(Change detection outputs)
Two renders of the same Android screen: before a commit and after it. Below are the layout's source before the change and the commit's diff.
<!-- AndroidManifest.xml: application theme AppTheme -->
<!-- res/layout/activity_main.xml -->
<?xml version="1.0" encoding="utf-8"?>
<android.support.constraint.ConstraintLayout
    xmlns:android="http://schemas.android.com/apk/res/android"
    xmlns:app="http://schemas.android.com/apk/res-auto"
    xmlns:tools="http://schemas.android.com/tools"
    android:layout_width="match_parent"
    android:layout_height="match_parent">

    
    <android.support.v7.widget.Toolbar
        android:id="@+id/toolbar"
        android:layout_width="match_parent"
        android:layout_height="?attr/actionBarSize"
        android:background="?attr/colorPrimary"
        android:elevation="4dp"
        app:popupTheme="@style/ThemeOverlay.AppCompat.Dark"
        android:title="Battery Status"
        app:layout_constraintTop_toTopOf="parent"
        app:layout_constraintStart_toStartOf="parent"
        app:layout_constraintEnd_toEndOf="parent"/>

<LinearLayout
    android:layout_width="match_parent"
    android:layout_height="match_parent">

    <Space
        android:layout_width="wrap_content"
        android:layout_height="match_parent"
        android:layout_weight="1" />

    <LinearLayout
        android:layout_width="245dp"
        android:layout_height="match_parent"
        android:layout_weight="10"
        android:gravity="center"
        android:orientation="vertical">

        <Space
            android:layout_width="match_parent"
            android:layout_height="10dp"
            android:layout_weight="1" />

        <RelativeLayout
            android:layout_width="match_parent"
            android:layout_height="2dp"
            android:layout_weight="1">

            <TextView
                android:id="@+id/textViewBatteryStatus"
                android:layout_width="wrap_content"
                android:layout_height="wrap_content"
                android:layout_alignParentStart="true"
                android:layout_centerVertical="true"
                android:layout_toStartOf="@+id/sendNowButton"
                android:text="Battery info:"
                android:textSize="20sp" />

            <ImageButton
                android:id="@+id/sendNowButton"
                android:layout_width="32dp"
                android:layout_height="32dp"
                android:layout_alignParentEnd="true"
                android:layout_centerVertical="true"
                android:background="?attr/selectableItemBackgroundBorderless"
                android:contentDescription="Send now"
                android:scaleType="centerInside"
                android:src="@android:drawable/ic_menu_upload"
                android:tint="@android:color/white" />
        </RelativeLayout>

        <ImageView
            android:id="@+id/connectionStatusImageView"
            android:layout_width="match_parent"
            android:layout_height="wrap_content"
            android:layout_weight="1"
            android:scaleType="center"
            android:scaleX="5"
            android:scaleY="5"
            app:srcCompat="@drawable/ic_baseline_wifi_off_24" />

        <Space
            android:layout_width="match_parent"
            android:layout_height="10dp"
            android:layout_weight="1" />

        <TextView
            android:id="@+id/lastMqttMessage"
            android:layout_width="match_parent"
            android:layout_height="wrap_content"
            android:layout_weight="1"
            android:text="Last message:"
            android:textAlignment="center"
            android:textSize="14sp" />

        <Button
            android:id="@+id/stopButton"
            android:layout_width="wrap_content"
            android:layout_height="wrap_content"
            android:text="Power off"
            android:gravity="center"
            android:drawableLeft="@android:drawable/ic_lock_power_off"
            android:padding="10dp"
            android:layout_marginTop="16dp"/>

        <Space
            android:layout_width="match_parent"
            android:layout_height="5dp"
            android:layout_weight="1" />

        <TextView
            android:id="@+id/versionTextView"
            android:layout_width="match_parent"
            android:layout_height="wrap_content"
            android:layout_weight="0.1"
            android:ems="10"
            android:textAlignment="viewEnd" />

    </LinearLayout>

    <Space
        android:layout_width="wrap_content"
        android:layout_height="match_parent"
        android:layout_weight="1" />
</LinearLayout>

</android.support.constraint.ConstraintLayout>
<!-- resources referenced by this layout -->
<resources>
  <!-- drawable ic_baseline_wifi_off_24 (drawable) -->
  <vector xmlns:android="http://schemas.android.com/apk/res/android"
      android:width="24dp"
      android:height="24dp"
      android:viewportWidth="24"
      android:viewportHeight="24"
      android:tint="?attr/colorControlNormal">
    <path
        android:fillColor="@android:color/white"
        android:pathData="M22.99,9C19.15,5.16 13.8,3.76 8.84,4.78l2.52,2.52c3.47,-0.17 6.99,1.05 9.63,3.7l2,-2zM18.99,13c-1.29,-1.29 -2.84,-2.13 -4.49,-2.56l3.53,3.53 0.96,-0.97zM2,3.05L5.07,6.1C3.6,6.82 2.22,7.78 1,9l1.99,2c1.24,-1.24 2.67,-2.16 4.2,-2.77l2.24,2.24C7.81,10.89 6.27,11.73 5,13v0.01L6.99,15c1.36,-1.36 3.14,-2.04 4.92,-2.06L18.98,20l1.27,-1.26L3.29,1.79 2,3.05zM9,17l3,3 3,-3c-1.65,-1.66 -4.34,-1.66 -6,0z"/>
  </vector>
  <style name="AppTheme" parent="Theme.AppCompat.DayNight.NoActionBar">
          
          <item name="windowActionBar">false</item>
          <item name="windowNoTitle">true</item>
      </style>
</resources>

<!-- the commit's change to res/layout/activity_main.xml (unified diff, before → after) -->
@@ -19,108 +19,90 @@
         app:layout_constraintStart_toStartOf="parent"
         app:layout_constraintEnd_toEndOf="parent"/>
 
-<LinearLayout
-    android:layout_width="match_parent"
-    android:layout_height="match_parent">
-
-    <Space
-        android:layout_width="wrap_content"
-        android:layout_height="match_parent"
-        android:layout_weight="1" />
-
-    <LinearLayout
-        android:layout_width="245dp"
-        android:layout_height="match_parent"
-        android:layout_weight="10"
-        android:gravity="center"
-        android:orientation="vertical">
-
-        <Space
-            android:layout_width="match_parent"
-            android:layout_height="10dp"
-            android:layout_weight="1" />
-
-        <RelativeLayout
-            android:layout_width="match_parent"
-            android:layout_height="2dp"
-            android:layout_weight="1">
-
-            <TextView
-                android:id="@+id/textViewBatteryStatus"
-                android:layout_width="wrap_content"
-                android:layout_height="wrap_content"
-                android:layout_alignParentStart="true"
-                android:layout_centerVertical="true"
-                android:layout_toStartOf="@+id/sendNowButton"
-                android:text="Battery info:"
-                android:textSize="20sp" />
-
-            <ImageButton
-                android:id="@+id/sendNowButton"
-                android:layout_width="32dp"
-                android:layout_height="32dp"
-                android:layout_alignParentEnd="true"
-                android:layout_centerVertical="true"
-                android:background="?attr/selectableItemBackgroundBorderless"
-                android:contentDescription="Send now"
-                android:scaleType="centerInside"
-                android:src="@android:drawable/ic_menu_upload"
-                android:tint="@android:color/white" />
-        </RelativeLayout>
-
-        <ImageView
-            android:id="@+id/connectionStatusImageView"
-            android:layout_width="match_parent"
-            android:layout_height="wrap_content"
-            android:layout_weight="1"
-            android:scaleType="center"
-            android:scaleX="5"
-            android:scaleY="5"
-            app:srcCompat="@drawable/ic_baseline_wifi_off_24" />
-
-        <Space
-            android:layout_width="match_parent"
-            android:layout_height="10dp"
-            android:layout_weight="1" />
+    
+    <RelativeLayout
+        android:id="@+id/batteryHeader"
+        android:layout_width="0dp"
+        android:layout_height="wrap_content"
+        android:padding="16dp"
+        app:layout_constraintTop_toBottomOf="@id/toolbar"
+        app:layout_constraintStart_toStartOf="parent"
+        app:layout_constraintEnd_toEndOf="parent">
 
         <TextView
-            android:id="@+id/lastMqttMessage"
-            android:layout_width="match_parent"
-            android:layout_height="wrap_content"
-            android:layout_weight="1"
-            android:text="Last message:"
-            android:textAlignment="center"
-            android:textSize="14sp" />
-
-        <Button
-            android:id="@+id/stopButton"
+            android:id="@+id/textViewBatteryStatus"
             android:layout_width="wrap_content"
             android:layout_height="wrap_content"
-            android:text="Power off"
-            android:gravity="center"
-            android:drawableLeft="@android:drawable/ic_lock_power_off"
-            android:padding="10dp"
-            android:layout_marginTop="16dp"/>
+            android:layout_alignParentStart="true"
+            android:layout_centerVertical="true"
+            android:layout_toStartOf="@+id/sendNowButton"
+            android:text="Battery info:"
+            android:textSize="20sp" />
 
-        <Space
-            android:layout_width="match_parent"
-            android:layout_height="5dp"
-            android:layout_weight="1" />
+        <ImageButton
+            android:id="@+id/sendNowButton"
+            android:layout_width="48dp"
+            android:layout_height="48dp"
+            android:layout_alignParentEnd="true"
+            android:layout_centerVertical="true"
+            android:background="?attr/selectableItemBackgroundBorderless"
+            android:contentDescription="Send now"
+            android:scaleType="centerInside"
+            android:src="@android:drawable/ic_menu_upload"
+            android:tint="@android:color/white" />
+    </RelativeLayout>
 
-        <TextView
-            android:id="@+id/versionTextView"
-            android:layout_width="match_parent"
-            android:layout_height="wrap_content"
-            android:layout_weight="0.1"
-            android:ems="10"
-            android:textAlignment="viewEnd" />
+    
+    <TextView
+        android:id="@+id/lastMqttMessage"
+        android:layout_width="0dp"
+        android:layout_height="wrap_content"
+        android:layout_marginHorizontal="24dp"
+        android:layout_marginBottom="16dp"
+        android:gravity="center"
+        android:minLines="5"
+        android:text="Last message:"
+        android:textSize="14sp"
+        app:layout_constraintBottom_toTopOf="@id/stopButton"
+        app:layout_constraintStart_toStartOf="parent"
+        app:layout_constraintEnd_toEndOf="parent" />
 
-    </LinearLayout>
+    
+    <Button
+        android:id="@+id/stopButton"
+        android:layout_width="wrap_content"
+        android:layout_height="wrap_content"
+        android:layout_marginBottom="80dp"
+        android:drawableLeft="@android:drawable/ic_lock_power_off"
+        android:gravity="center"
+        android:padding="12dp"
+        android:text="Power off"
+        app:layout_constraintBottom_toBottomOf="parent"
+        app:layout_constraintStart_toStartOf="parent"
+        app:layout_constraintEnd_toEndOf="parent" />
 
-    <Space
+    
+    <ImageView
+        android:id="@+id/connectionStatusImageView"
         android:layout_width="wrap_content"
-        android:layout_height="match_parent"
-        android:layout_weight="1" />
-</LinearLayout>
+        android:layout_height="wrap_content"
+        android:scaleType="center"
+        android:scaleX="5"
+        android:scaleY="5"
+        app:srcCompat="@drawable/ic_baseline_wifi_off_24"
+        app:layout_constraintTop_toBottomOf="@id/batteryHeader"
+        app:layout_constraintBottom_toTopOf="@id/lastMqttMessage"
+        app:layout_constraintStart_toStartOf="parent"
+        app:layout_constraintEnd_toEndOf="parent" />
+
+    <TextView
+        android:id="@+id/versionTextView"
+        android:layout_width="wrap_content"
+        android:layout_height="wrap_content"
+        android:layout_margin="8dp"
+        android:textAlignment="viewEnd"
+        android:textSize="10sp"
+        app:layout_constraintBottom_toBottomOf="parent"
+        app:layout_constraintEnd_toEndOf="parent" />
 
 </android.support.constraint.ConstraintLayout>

Problem statement:
Go through the data and return each line where the word "drawable" appears.

Answer box:
                android:src="@android:drawable/ic_menu_upload"
            app:srcCompat="@drawable/ic_baseline_wifi_off_24" />
            android:drawableLeft="@android:drawable/ic_lock_power_off"
  <!-- drawable ic_baseline_wifi_off_24 (drawable) -->
-                android:src="@android:drawable/ic_menu_upload"
-            app:srcCompat="@drawable/ic_baseline_wifi_off_24" />
-            android:drawableLeft="@android:drawable/ic_lock_power_off"
+            android:src="@android:drawable/ic_menu_upload"
+        android:drawableLeft="@android:drawable/ic_lock_power_off"
+        app:srcCompat="@drawable/ic_baseline_wifi_off_24"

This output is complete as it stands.